All of the data is to be set down again without any alteration.

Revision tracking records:

________________

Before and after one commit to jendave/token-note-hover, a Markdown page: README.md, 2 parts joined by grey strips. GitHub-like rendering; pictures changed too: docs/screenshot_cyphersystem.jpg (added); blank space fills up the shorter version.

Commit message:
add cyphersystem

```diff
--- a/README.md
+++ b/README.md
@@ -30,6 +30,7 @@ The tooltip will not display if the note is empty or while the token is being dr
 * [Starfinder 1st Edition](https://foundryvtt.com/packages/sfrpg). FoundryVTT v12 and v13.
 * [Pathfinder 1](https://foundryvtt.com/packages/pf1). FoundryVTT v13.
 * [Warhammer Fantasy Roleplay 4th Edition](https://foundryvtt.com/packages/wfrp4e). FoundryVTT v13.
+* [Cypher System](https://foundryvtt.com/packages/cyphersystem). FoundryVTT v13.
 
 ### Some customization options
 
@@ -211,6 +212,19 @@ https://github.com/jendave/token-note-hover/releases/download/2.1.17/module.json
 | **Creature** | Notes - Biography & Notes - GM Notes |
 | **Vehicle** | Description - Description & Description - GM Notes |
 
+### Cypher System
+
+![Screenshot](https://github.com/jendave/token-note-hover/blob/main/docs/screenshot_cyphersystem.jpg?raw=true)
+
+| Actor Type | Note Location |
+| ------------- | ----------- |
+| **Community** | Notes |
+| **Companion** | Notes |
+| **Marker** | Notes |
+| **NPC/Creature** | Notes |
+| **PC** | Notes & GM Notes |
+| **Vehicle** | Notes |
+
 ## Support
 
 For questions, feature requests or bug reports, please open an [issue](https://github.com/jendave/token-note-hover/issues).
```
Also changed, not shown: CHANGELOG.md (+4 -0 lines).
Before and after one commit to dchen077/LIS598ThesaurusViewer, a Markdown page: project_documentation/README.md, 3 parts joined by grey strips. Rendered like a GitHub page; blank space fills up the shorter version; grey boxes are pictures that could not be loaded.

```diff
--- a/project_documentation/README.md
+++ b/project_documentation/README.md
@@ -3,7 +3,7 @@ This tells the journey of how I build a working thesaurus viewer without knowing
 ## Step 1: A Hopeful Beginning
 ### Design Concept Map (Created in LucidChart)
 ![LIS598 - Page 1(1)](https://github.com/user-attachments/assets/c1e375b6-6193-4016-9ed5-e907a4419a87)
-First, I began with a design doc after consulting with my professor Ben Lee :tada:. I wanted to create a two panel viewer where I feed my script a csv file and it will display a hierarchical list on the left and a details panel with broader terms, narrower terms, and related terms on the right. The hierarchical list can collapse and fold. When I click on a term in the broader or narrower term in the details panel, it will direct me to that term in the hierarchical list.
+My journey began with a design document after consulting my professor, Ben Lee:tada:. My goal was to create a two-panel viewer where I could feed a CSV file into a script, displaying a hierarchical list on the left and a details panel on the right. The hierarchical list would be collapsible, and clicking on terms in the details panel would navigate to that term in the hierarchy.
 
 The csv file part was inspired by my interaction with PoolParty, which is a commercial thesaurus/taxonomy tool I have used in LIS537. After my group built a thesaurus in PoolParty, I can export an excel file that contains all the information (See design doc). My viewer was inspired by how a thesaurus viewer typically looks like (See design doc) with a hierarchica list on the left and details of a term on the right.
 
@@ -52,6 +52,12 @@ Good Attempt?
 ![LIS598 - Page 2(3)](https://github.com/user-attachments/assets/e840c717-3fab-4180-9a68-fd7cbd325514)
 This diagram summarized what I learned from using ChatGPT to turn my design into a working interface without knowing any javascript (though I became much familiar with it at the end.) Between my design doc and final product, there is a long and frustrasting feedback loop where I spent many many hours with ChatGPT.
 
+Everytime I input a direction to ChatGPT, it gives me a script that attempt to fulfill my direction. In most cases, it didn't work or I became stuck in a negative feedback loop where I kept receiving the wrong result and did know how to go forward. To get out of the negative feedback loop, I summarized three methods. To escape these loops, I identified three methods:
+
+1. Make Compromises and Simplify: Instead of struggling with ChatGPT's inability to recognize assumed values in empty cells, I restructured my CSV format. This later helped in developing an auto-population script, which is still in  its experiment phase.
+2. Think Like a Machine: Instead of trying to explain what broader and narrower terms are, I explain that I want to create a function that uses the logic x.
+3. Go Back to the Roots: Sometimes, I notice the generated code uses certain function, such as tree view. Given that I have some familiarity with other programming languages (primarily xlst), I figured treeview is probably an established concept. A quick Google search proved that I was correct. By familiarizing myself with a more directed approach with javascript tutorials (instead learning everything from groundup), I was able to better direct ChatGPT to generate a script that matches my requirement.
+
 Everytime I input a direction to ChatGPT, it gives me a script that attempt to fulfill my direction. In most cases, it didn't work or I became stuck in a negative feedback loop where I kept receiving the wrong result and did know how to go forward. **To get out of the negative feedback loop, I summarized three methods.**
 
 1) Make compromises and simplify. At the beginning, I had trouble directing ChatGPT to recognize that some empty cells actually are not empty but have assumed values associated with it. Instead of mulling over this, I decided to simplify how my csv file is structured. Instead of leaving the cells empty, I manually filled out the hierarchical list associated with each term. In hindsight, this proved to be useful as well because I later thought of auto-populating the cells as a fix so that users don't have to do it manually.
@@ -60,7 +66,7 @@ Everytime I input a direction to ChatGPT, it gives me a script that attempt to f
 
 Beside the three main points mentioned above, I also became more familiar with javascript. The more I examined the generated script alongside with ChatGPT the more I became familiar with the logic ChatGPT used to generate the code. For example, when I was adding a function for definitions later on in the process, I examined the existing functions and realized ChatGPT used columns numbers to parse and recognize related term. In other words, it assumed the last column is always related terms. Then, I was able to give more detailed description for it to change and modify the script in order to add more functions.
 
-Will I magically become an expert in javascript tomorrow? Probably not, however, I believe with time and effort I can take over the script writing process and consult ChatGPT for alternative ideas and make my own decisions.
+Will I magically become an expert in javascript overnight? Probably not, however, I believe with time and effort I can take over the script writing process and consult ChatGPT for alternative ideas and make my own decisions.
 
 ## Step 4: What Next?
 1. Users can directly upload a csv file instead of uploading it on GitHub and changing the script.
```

________________

Completed task:
Before and after one commit to jendave/token-note-hover, a Markdown page: README.md, 2 parts joined by grey strips. GitHub-like rendering; pictures changed too: docs/screenshot_cyphersystem.jpg (added); blank space fills up the shorter version.

Commit message:
add cyphersystem

```diff
--- a/README.md
+++ b/README.md
@@ -30,6 +30,7 @@ The tooltip will not display if the note is empty or while the token is being dr
 * [Starfinder 1st Edition](https://foundryvtt.com/packages/sfrpg). FoundryVTT v12 and v13.
 * [Pathfinder 1](https://foundryvtt.com/packages/pf1). FoundryVTT v13.
 * [Warhammer Fantasy Roleplay 4th Edition](https://foundryvtt.com/packages/wfrp4e). FoundryVTT v13.
+* [Cypher System](https://foundryvtt.com/packages/cyphersystem). FoundryVTT v13.
 
 ### Some customization options
 
@@ -211,6 +212,19 @@ https://github.com/jendave/token-note-hover/releases/download/2.1.17/module.json
 | **Creature** | Notes - Biography & Notes - GM Notes |
 | **Vehicle** | Description - Description & Description - GM Notes |
 
+### Cypher System
+
+![Screenshot](https://github.com/jendave/token-note-hover/blob/main/docs/screenshot_cyphersystem.jpg?raw=true)
+
+| Actor Type | Note Location |
+| ------------- | ----------- |
+| **Community** | Notes |
+| **Companion** | Notes |
+| **Marker** | Notes |
+| **NPC/Creature** | Notes |
+| **PC** | Notes & GM Notes |
+| **Vehicle** | Notes |
+
 ## Support
 
 For questions, feature requests or bug reports, please open an [issue](https://github.com/jendave/token-note-hover/issues).
```
Also changed, not shown: CHANGELOG.md (+4 -0 lines).
Before and after one commit to dchen077/LIS598ThesaurusViewer, a Markdown page: project_documentation/README.md, 3 parts joined by grey strips. Rendered like a GitHub page; blank space fills up the shorter version; grey boxes are pictures that could not be loaded.

```diff
--- a/project_documentation/README.md
+++ b/project_documentation/README.md
@@ -3,7 +3,7 @@ This tells the journey of how I build a working thesaurus viewer without knowing
 ## Step 1: A Hopeful Beginning
 ### Design Concept Map (Created in LucidChart)
 ![LIS598 - Page 1(1)](https://github.com/user-attachments/assets/c1e375b6-6193-4016-9ed5-e907a4419a87)
-First, I began with a design doc after consulting with my professor Ben Lee :tada:. I wanted to create a two panel viewer where I feed my script a csv file and it will display a hierarchical list on the left and a details panel with broader terms, narrower terms, and related terms on the right. The hierarchical list can collapse and fold. When I click on a term in the broader or narrower term in the details panel, it will direct me to that term in the hierarchical list.
+My journey began with a design document after consulting my professor, Ben Lee:tada:. My goal was to create a two-panel viewer where I could feed a CSV file into a script, displaying a hierarchical list on the left and a details panel on the right. The hierarchical list would be collapsible, and clicking on terms in the details panel would navigate to that term in the hierarchy.
 
 The csv file part was inspired by my interaction with PoolParty, which is a commercial thesaurus/taxonomy tool I have used in LIS537. After my group built a thesaurus in PoolParty, I can export an excel file that contains all the information (See design doc). My viewer was inspired by how a thesaurus viewer typically looks like (See design doc) with a hierarchica list on the left and details of a term on the right.
 
@@ -52,6 +52,12 @@ Good Attempt?
 ![LIS598 - Page 2(3)](https://github.com/user-attachments/assets/e840c717-3fab-4180-9a68-fd7cbd325514)
 This diagram summarized what I learned from using ChatGPT to turn my design into a working interface without knowing any javascript (though I became much familiar with it at the end.) Between my design doc and final product, there is a long and frustrasting feedback loop where I spent many many hours with ChatGPT.
 
+Everytime I input a direction to ChatGPT, it gives me a script that attempt to fulfill my direction. In most cases, it didn't work or I became stuck in a negative feedback loop where I kept receiving the wrong result and did know how to go forward. To get out of the negative feedback loop, I summarized three methods. To escape these loops, I identified three methods:
+
+1. Make Compromises and Simplify: Instead of struggling with ChatGPT's inability to recognize assumed values in empty cells, I restructured my CSV format. This later helped in developing an auto-population script, which is still in  its experiment phase.
+2. Think Like a Machine: Instead of trying to explain what broader and narrower terms are, I explain that I want to create a function that uses the logic x.
+3. Go Back to the Roots: Sometimes, I notice the generated code uses certain function, such as tree view. Given that I have some familiarity with other programming languages (primarily xlst), I figured treeview is probably an established concept. A quick Google search proved that I was correct. By familiarizing myself with a more directed approach with javascript tutorials (instead learning everything from groundup), I was able to better direct ChatGPT to generate a script that matches my requirement.
+
 Everytime I input a direction to ChatGPT, it gives me a script that attempt to fulfill my direction. In most cases, it didn't work or I became stuck in a negative feedback loop where I kept receiving the wrong result and did know how to go forward. **To get out of the negative feedback loop, I summarized three methods.**
 
 1) Make compromises and simplify. At the beginning, I had trouble directing ChatGPT to recognize that some empty cells actually are not empty but have assumed values associated with it. Instead of mulling over this, I decided to simplify how my csv file is structured. Instead of leaving the cells empty, I manually filled out the hierarchical list associated with each term. In hindsight, this proved to be useful as well because I later thought of auto-populating the cells as a fix so that users don't have to do it manually.
@@ -60,7 +66,7 @@ Everytime I input a direction to ChatGPT, it gives me a script that attempt to f
 
 Beside the three main points mentioned above, I also became more familiar with javascript. The more I examined the generated script alongside with ChatGPT the more I became familiar with the logic ChatGPT used to generate the code. For example, when I was adding a function for definitions later on in the process, I examined the existing functions and realized ChatGPT used columns numbers to parse and recognize related term. In other words, it assumed the last column is always related terms. Then, I was able to give more detailed description for it to change and modify the script in order to add more functions.
 
-Will I magically become an expert in javascript tomorrow? Probably not, however, I believe with time and effort I can take over the script writing process and consult ChatGPT for alternative ideas and make my own decisions.
+Will I magically become an expert in javascript overnight? Probably not, however, I believe with time and effort I can take over the script writing process and consult ChatGPT for alternative ideas and make my own decisions.
 
 ## Step 4: What Next?
 1. Users can directly upload a csv file instead of uploading it on GitHub and changing the script.
```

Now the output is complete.